Interview: Abbe May is a Perth Girl

Melissa Oey chats to Australian musician Abbe May:

Firstly, congratulations on the amazing clip for ‘Perth Girls’. Objectively speaking, those models and the subject of the song seemed ‘simply irresistible’ but what (else) led you to draw from Robert Palmer’s iconic video? 
I liked the idea of not-so-subversively resisting the placement of women as pretty props in music videos. All of my videos feature strong and powerful femininity. Placing myself, a woman, in front of the women twisted the narrative so that it was not just a monologue by a man about how ‘hot these babes are’. It is darker, more menacing in my video with the twist of the Twin Peaks references… These women are not interested in being in the background. And I certainly don’t want to keep them there.

For those who don’t share an obsession with puns, the link between Robert Palmer and (Laura Palmer, hence Twin Peaks) is probably less than sensical. What led you and or director Paul Komadina to combine these concepts into the visual feast that is ‘Perth Girls’? 
The beauty of surrealism is that your subconscious, stream-of-thought type development of creativity, when combined precisely with your intuition, can create great meaning without necessarily having to provide reasoning for why you, for example, just flashed to a dancing small person in between shots of iridescent, writhing beauties…. You ever have those crazy dreams where nothing makes sense until you speak them aloud to someone?

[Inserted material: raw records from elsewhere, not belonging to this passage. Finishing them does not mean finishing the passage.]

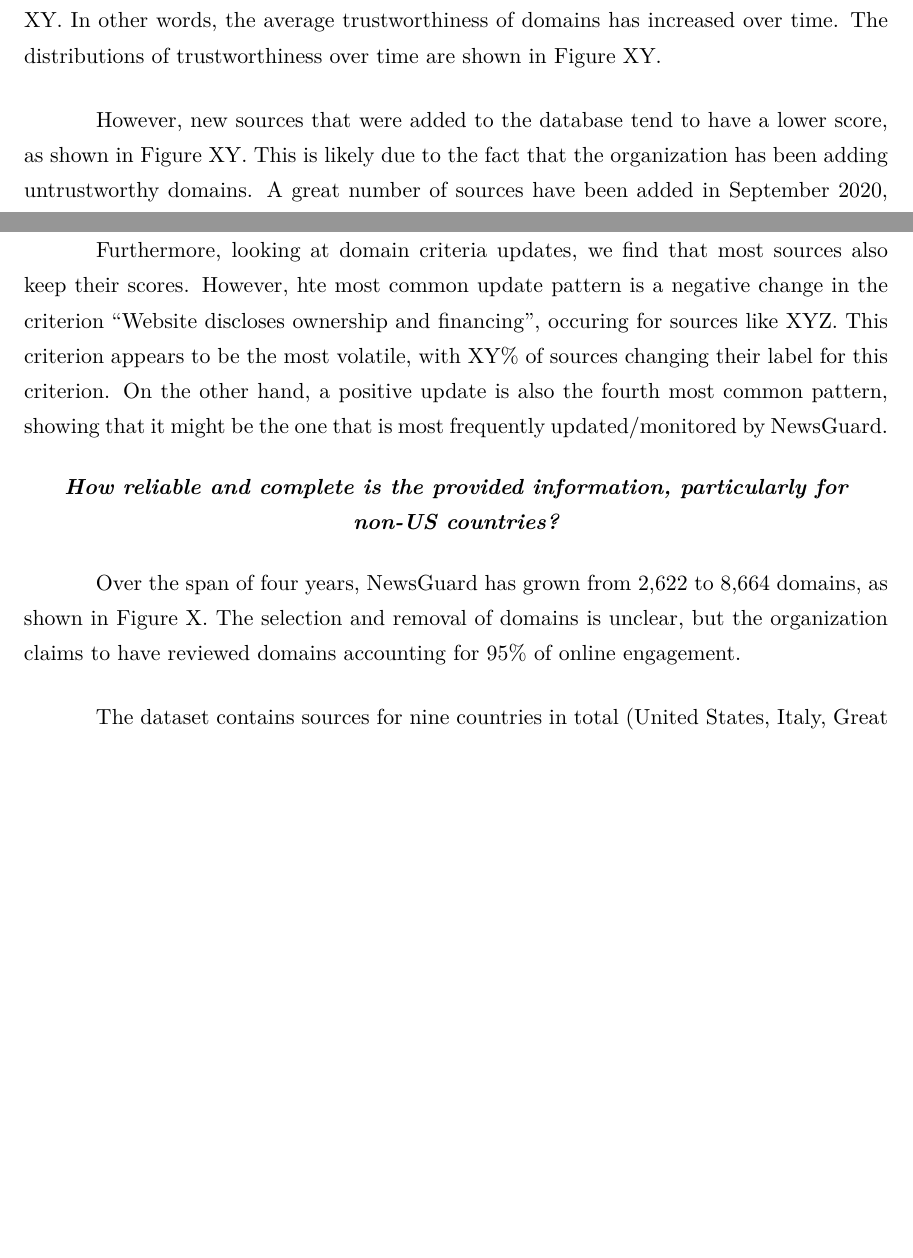
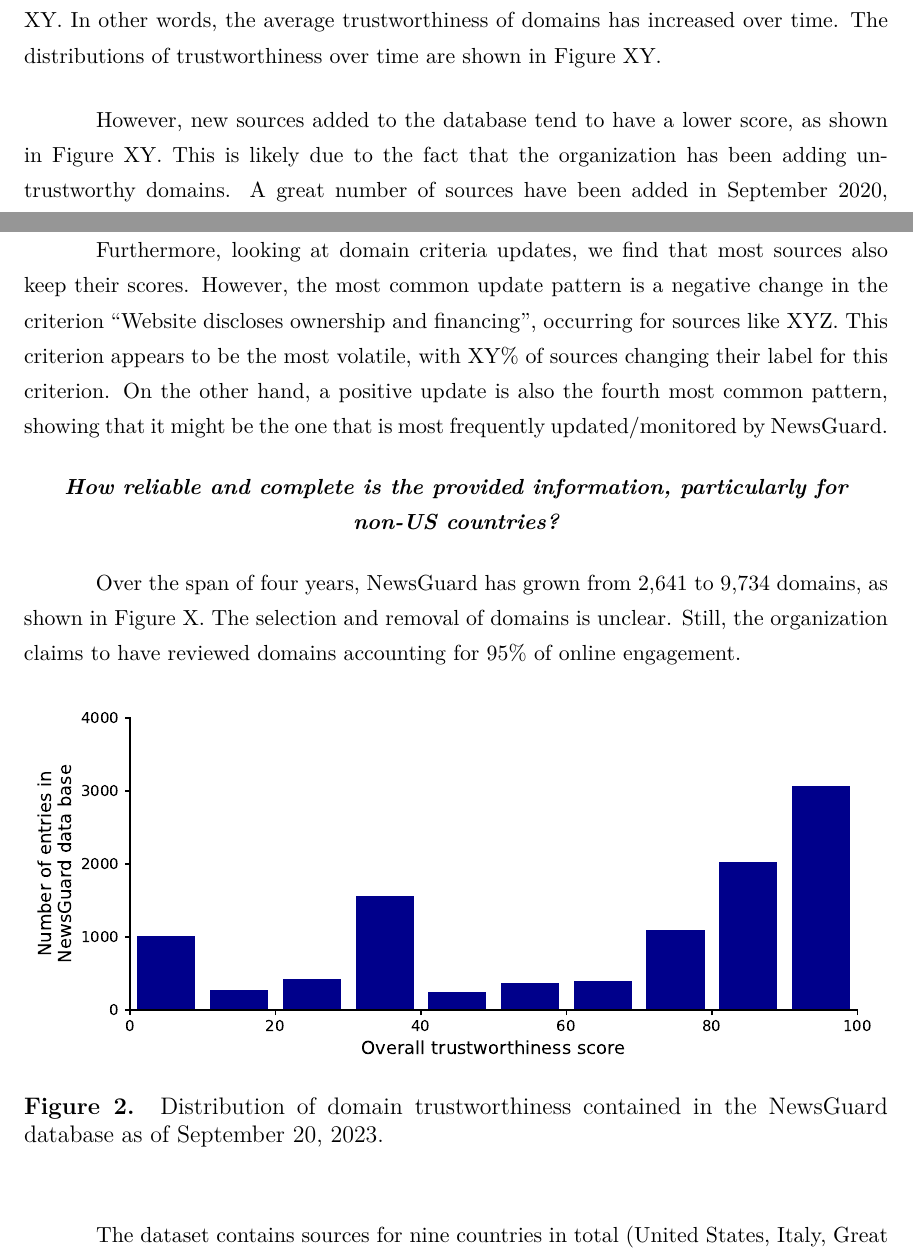
Before and after one commit to julaluehring/newsguard-review-paper, a LaTeX paper (main.tex): two parts of pages 5 and 7 of 10 before the commit and two parts of pages 5 and 7 of 11 after it, joined at a grey line, cut so that both start at the same text, the shorter picture padded with empty space. Compiled offline with XeLaTeX; a missing font is replaced by an installed copy or a similar font.

Commit message:
Updates from Overleaf

```diff
--- a/main.tex
+++ b/main.tex
@@ -128,7 +128,7 @@ In addition, some sources do not receive a trustworthiness score as they are cla
 When looking at the score distribution over time, the right skew has been diminishing; while the mean and median rating averaged per year, was XY in 2019, it is now XY. In other words, the average trustworthiness of domains has increased over time. The distributions of trustworthiness over time are shown in Figure XY.
 
 %%added vs updated sources
-However, new sources that were added to the database tend to have a lower score, as shown in Figure XY. This is likely due to the fact that the organization has been adding untrustworthy domains. A great number of sources have been added in September 2020, which might explain the lower average trustworthiness score in the following. In contrast, scores of already covered sources tend to decrease over time, i.e., when NewsGuard updates trustworthiness ratings, they tend to get a lower score. This is shown in Figure XY.
+However, new sources added to the database tend to have a lower score, as shown in Figure XY. This is likely due to the fact that the organization has been adding untrustworthy domains. A great number of sources have been added in September 2020, which might explain the lower average trustworthiness score in the following. In contrast, scores of already covered sources tend to decrease over time, i.e., when NewsGuard updates trustworthiness ratings, they tend to get a lower score. This is shown in Figure XY.
 
 %%construction
 The trustworthiness score is a composite score that calculated based on nine journalistic criteria. For each domain, the organization assigns a binary label (yes/no) per criterion. The trustworthiness score is then calculated as the sum of the weighted criteria.
@@ -149,10 +149,16 @@ Further explanation of the criteria and their weights can be found in the NewsGu
 
 In the latest version of the dataset, the first criterion was the most respected and XY of sources satisfy it. Across all versions of the dataset, the most common combination of values is that all criteria are satisfied (XY\% of sources), given that most sources are considered trustworthy. The second most common combination is that all criteria are satisfied except for the criterion ``Does not repeatedly publish false content'' (XY\% of sources).
 
-Furthermore, looking at domain criteria updates, we find that most sources also keep their scores. However, hte most common update pattern is a negative change in the criterion ``Website discloses ownership and financing'', occuring for sources like XYZ. This criterion appears to be the most volatile, with XY\% of sources changing their label for this criterion. On the other hand, a positive update is also the fourth most common pattern, showing that it might be the one that is most frequently updated/monitored by NewsGuard.
+Furthermore, looking at domain criteria updates, we find that most sources also keep their scores. However, the most common update pattern is a negative change in the criterion ``Website discloses ownership and financing'', occurring for sources like XYZ. This criterion appears to be the most volatile, with XY\% of sources changing their label for this criterion. On the other hand, a positive update is also the fourth most common pattern, showing that it might be the one that is most frequently updated/monitored by NewsGuard.
 
 \subsection{How reliable and complete is the provided information, particularly for non-US countries?}
-Over the span of four years, NewsGuard has grown from 2,622 to 8,664 domains, as shown in Figure X. The selection and removal of domains is unclear, but the organization claims to have reviewed domains accounting for 95\% of online engagement.
+Over the span of four years, NewsGuard has grown from 2,641 to 9,734 domains, as shown in Figure X. The selection and removal of domains is unclear. Still, the organization claims to have reviewed domains accounting for 95\% of online engagement.
+\begin{figure}[!ht]
+    \centering
+    \includegraphics[width=\textwidth]{NewsGuard_histogram.pdf}
+    \caption{Distribution of domain trustworthiness contained in the NewsGuard database as of September 20, 2023.}
+    \label{fig:fig2}
+\end{figure}
 
 The dataset contains sources for nine countries in total (United States, Italy, Great Britain, France, Germany, Canada, Australia, Austria, New Zealand) plus sources considered to be global. The majority of sources are from the United States (66\%), followed by global sources (12\%), Great Britain (5\%), Italy (5\%), Canada (4\%), France (4\%) and Germany (3\%). The remaining countries account for less than 1\% of sources each. The dataset also clusters sources based on language (English, Italian, French, German, Spanish). See Table X for an overview of the number of sources per country and language, as well as distribution of scores, topics, and political orientation.
 
```
Also changed, not shown: main.tex (4 more changed lines).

The unconscious has a lot to tell us and it is most entertaining when it does so in seemingly irrational ways. Paul and I both love kitsch 80’s music and we both love surrealist film making… Mullholland Drive is probably still my favourite movie.

abbe may-001I also just want to say, props for turning Palmer’s clip around, not just by twisting it up a la David Lynch, but by making the models the subject of both the clip and the song instead of objectified for sexual consumption. Speaking of achievements, congratulations on your ‘Best Female Vocalist’ WAMi win, the 2013 ARIA ‘Best Female Artist’ nomination and your additional title as J Awards’ ‘2013 Australian Album of the Year’ nominee! All up, it got me thinking, is it important for you to be recognised firstly as a successful woman or creative entity?
I think it’s odd that women and men are divided when it comes to recognising activities that aren’t exclusively male or female… I can understand ‘best female/male vocalist’ categories, but I think they should be open to both genders. One of the best ‘female’ vocalists I know is a man…

Which is the most flattering comparison made between you and another artist (or concept!)?
My friend and collaborator, Ashley Brockman always says ‘comparison is violence’.. in some ways comparison is never flattering to an artist.

With Bertie Blackman playing on your Pony tour, should fans be expecting a collaborative effort any time soon? Surely being on the road, there’ll be creative juices flowing!
Bertie and I just recorded a version of Karmageddon together at Studios 301 for ARIA/Music NSW masterclass workshops… it sounds like some strange gypsy version of the song… I love it and Bertie and I are the greatest of friends so you can expect many years of collaborations.

Having DJ Kram and Tim Rogers recently added to your list of ‘dreams come true’, who else do you currently have your eyes/ears set on? 
It’s time for me to play guitar for Bertie.

Abbe has a show in Perth on Friday. Details here.



Interview by Melissa Oey